Greenville City Council voted Monday night to allow the project at 702 South Main to proceed. The mixed-use project at the corners of Main, River and Augusta streets will feature approximately 30 apartments and 4,200 square feet of retail on the ground floor.
Council amended a previous agreement with developer Steve Mack, owner of STM Acquisition & Development, which specified that the facades of two historic buildings previously on the site be used or replicated in any new construction.
The agreement was drafted in 2008 after Mack’s 2006 request to demolish the two 1800s-era buildings was rejected by the city’s Design and Preservation Committee. Mack took the issue to a circuit court, which negotiated the settlement facade agreement through mediation. The two buildings were demolished and the corner has sat vacant since then.
Michael Kerski, planning and development manager for the city, said the new agreement took four months of informal and formal reviews. Most DRB members thought the new design reflected modern Greenville and the previous one was “Disney-esque.”
“It’s a modern interpretation of a historic structure,” he said.

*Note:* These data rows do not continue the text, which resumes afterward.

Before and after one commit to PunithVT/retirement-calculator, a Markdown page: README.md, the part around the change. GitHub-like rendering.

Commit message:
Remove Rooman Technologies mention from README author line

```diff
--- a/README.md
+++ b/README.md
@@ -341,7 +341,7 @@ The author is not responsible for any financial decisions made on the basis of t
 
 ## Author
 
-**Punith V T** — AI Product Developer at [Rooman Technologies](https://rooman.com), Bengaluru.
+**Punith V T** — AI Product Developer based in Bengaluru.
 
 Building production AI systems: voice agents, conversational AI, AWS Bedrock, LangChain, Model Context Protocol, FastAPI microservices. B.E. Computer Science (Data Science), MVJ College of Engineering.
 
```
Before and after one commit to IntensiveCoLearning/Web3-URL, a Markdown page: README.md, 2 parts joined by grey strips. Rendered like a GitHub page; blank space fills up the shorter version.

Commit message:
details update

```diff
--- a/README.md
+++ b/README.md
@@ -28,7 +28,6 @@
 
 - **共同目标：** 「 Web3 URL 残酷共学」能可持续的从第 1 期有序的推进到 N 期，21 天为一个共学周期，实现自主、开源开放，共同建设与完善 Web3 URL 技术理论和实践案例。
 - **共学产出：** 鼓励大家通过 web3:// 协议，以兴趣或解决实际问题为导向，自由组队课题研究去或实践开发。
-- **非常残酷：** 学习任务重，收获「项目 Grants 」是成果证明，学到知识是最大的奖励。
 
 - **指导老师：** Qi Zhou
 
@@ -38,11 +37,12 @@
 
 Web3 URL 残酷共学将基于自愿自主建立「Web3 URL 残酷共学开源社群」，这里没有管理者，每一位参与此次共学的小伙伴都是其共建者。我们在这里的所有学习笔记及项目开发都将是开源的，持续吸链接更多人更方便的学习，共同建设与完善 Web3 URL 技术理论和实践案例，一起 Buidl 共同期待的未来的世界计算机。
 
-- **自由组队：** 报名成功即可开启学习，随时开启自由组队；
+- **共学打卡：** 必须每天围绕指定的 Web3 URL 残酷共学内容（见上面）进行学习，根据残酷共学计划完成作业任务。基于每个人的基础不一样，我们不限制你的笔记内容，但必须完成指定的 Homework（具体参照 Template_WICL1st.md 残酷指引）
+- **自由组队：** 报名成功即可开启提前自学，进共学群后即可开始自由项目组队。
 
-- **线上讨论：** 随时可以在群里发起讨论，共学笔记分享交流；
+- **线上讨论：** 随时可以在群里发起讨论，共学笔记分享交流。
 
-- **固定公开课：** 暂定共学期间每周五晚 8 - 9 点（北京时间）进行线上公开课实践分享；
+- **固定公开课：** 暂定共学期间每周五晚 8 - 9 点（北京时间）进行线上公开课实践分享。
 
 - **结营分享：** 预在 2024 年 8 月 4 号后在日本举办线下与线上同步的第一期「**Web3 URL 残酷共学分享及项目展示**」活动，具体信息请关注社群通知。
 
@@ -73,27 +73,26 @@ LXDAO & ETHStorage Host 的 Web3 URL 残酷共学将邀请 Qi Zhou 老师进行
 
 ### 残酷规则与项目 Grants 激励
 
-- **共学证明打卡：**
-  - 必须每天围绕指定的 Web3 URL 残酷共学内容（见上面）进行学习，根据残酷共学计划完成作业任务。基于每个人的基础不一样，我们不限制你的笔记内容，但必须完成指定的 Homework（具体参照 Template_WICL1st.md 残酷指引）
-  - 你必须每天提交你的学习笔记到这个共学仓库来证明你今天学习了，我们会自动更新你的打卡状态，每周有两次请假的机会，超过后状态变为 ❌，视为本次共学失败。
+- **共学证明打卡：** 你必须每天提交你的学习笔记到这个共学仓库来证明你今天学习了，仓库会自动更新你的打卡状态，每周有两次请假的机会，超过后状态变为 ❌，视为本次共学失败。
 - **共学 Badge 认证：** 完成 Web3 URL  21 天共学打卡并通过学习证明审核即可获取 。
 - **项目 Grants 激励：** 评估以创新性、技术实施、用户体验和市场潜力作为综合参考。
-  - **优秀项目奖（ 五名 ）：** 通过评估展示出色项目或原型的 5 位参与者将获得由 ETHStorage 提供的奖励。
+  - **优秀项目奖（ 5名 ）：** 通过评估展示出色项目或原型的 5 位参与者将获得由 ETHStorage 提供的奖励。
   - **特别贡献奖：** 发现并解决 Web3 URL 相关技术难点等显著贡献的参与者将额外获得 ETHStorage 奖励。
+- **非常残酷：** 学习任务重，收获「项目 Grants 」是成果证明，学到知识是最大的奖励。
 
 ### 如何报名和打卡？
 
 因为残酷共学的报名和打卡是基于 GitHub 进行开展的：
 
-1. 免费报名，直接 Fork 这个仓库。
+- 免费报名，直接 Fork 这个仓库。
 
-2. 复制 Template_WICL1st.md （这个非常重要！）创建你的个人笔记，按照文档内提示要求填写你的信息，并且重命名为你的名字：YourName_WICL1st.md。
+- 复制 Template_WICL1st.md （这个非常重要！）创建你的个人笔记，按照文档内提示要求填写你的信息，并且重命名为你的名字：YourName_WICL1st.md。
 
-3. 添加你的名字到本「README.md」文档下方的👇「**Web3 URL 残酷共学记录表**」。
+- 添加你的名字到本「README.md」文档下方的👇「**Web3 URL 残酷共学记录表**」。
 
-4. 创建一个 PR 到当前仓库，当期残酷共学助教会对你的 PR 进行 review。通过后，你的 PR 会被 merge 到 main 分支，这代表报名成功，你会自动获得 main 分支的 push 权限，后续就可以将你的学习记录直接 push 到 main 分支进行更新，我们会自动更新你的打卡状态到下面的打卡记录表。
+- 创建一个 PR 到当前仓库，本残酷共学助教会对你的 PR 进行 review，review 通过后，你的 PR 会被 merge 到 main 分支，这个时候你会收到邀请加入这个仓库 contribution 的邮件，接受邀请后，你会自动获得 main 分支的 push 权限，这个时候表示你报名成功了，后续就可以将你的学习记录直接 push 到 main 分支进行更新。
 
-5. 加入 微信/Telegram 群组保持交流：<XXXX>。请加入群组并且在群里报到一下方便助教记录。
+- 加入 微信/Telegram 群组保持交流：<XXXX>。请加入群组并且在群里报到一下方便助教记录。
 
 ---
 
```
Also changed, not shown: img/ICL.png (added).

The building will be four stories along Main Street and then step up to six stories, about the same scale as other West End developments such as the Field House and the Custom House. A rooftop area at the corner of Main and River will serve as an outdoor community area.
Plans also call for a contemporary art feature in front of the project along Main Street and a six-story water feature with unique lighting along River Street.
The South Main at River development will also be adjacent to the six-story, 217-unit Link Apartments complex at Rhett and River Streets, to be built by North Carolina developer Grubb Properties.
Lillian Brock Flemming was the only council member to vote against the project. “Regardless of what I see, it is still six stories. I’m totally against this change. It totally changed the context of the building to me,” she said. “I think we’re doing the wrong thing here.”
Cindy Landrum contributed to this story.